The Federal Reserve Open Market Committee (FOMC) has made it official: After its latest two day meeting, it announced its goal to devalue the dollar by 33% over the next 20 years. The debauch of the dollar will be even greater if the Fed exceeds its goal of a 2 percent per year increase in the price level.
The Fed’s zero interest rate policy accentuates the negative consequences of this steady erosion in the dollar’s buying power by imposing a negative return on short-term bonds and bank deposits. In effect, the Fed has announced a course of action that will steal — there is no better word for it — nearly 10 percent of the value of American’s hard earned savings over the next 4 years.

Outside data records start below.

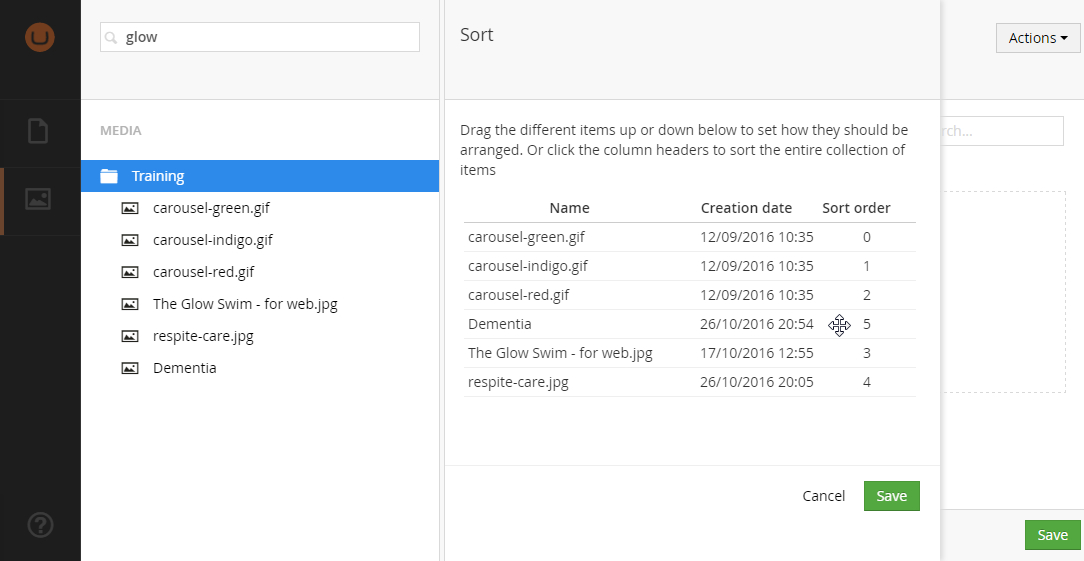
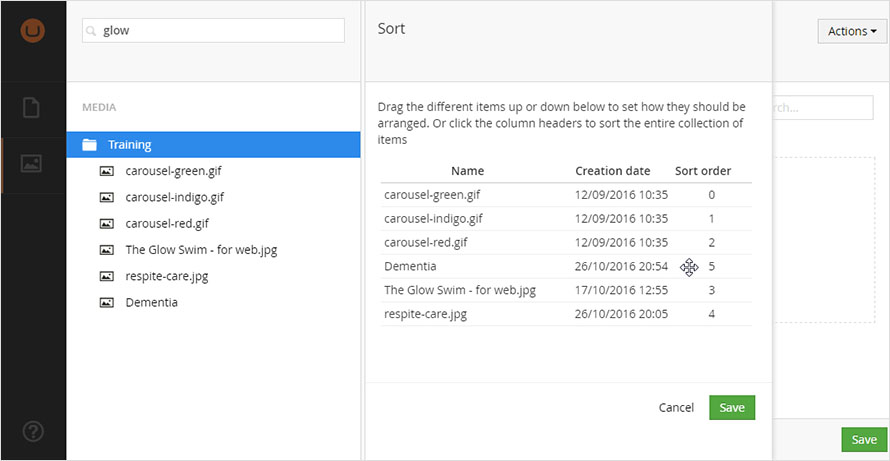
Added Media Management section

diff --git a/docs/media-management/index.md b/docs/media-management/index.md
@@ -1,14 +1,106 @@
-# Managing Assets
+# Managing Media
 
-!!! warning
-    TODO
+This section covers basic tasks to organise your media assets, such as uploading, moving, copying, removing and sorting images and files.
 
-## XXX
+## Finding Media 
 
-xx
+Media management in Umbraco is all done in the Media section; click on the `Media` button, below `Content` in the left-hand navigation bar.
 
-![title](./images/image.jpg)
+You will initially see your site media content tree (collapsed in the figure below) and a Media panel on the right of the screen.
 
-## More..
+The media panel comprises, from the top down:
 
-xx
+* A grid icon: click this to alternate between grid and list view of your media files in the currently selected folder
+* A search box: start typing the name of a picture or file and a list of matches will appear in real time.
+* An upload section: drag and drop files or images into the area surrounded by the dashed line, or click on the `or click here to choose files` link to open the standard file upload dialog
+* A list of folders and media files in the currently selected folder, displayed in grid or list view, depending on your selection (see above)
+
+![media](./media-management/media.jpg)
+
+If you hover over the top-level folder of your site, you will see an arrow to the left and an ellipsis to the right. Click on the arrow to open a folder. 
+
+![media](./media-management/media-files.jpg)
+
+As you can see, there is another search box above the tree. Start typing the name of a picture or file and a list of matches will appear in real time.  
+
+![media](./media-management/media-search.jpg)
+
+!!! Note
+    If you have migrated from MyLife version 3, then your media folder structure will exactly replicate the structure that you had in Ektron CMS.
+
+## View Media Properties
+
+You can see the properties for any media file by clicking on that file and then clicking on the `Properties` tab in the Media panel to the right of the screen.
+
+The properties panel includes information about the filename, file size and image dimensions, etc. Probably the most useful item though is the link. You can click this to open the image or file, or copy the url to use elsewhere. However, the media picker tool in Umbraco is so good that you generally won't need to inspect urls.
+
+![media](./media-management/media-link-properties.jpg)
+
+## Add an Image
+
+* As with content, the first step is to hover above the folder that you want to upload an image to, so that the ellipsis icon appears to the right
+* Click the ellipsis icon to open the `Create` panel
+* Click the `Image` item
+
+![media](./media-management/media-create.jpg)
+
+* The media panel will appear on the right, with the `Image` tab open
+* Type in a meaningful name for the picture and then upload your image by clicking the `Click to upload` area inside the dashed border
+
+![media](./media-management/media-upload-image.jpg)
+
+* Once you have selected a file using the standard file dialog and uploaded it, click on the `Save` button to store the picture in the CMS
+
+![media](./media-management/media-uploaded-image.jpg)
+
+
+## Add a Document (File)
+
+* As above, the first step is to hover above the folder that you want to upload a document to, so that the ellipsis icon appears to the right
+* Click the ellipsis icon to open the `Create` panel
+* Click the `File` item
+
+![media](./media-management/media-create-file.jpg)
+
+
+* The media panel will appear on the right, with the `File` tab open
+* Type in a meaningful name for the document and then upload your file by clicking the `Choose file` button
+* Once you have selected a file using the standard file dialog and uploaded it, click on the `Save` button to store it in the CMS
+
+![media](./media-management/media-uploaded-file.jpg)
+
+## The Actions List
+
+There are two ways to access the media actions list:
+
+* Hover over a file or folder, click the ellipsis to display the `Create` panel and then click the `Do something else` button at the bottom of that panel
+
+![media](./media-management/media-actions.jpg)
+
+* Or click on a file or folder and then click the actions button to the top right of the screen to open the same list
+
+![media](./media-management/media-sort.jpg)
+
+## Move Media Files
+
+* To move a folder or individual media file, open the [actions list](#the-actions-list) and select the `Move` action
+* This will open a `Move` panel on the right of the screen
+* Navigate the folder tree and select the folder into which you wish to move the imag eor file
+* Click the `Move` button
+* You will be presented with a confirm message that you need to accept to complete the move
+
+![media](./media-management/media-move.jpg)
+
+## Delete Media Files
+
+* To delete a folder or individual media file, open the [actions list](#the-actions-list) and select the `Delete` action
+* You will be presented with a confirm message that you need to accept to complete the deletion
+
+## Sort Media Files
+
+* To sort the files within a folder, open the [actions list](#the-actions-list) from that folder and select the `Sort` action
+* This will open a `Sort` panel on the right of the screen; files are listed with a sequence number
+* You can reposition the files in the order that you want by clicking and dragging them
+* Click `Save` when you are done
+
+![media](./media-management/media-sorting.jpg)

The Fed’s finger prints in the form of monetary manipulation are all over the dozen financial crises and spikes in unemployment we have experienced since abandoning the gold standard in 1971. The financial crisis of 2008, caused in no small part by the Fed’s efforts to stimulate the economy by keeping interest rates too low for, as it turned out, way too long is but the latest example of the Fed failing to fulfill its mandate to achieve either price stability or full employment.
The Fed’s most recent experience with Quantitative Easing also belies the entire notion that monetary manipulation can spur the economy. Between November 2010 and June 2011, the Fed tried to spur economic growth by purchasing $600 billion in Treasury securities, flooding the banking system with reserves and keeping interest rates low. In response the economy, which had been growing at a 3.4% annual rate, slowed to a 1% annual rate in the first half of 2011. Once, the Fed stopped supplying all of that liquidity, economic growth in the second half of the year accelerated to a 2.3% annual rate.
What we are left with is a trial and error monetary system that depends on the best judgment of 19 men and women who meet every six weeks around a big table at the Federal Reserve in Washington.
The Fed’s best is hardly good enough. The time has arrived for the American people to demand something far better — a dollar as good as gold.